As a stock photographer, a fisheye lens is not normally very useful - but it is incredibly fun. I use mine on a Nikon D200, which is a DX format - meaning it shoots like a 22mm rectangular fisheye. I know a lot of people like the Nikon 10.5mm for their DX cameras, but if you are thinking about getting an FX format camera like the D700 or D3, then you would not regret this lens, which is much, much cheaper. This lens is needle sharp, with an incredible minimum short focus distance - like an inch from the lens. You can take some crazy portraits with this, lots of fun at a party or fun event. It is also ideal for low light, being a simple 15mm with a low of f2.8, you can pull off low light pictures like no one's business. It sucks light right in, allowing you to get by without a tripod. It's light and small, the lens hood being the only bulky part (when you take it off, where to put it?!?) You have to leave it in it's lens hood when not in use, the curved lens surface will easily get smudged or scratched. You can also easily fix the fisheye curve in Photoshop, and there are a few programs that do an even better job in de-fishing the image while reducing the corner distortion you get in Photoshop.
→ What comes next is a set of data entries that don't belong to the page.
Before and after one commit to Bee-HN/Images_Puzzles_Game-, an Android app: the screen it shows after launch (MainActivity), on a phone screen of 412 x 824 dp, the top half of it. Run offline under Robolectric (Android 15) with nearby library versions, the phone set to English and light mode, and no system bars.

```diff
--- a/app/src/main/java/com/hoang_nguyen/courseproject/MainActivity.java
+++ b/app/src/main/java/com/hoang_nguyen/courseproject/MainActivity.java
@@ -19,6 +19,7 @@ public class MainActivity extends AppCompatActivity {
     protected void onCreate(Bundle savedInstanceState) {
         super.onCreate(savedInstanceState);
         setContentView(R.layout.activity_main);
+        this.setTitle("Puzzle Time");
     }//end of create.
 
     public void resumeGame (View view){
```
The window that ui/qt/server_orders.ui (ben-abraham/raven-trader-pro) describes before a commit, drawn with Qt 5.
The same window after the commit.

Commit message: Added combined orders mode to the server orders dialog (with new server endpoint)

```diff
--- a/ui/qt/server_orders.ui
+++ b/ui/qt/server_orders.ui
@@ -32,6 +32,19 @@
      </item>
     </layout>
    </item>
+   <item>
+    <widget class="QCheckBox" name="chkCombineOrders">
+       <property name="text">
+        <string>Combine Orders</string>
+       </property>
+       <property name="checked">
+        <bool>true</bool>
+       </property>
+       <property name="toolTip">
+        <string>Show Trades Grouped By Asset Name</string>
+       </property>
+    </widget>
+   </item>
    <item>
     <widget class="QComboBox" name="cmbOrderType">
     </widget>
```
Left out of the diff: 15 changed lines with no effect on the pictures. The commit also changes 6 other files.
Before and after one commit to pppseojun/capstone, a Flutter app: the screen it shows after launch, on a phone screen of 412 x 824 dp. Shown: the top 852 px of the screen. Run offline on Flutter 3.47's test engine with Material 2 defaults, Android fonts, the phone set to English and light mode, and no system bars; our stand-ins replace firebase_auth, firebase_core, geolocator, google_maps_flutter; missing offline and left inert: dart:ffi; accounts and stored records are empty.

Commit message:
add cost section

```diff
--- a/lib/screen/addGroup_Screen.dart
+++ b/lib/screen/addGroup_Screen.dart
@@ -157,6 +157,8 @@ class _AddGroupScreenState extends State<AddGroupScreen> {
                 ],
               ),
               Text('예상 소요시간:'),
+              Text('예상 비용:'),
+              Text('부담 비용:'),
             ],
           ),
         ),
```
If you can't afford a "normal" f2.8 wideangle such as the spectacular but terribly expensive Nikon 14-24mm f2.8, this one will certainly help fill that role on a budget.
Bottom Line Yes, I would recommend this to a friend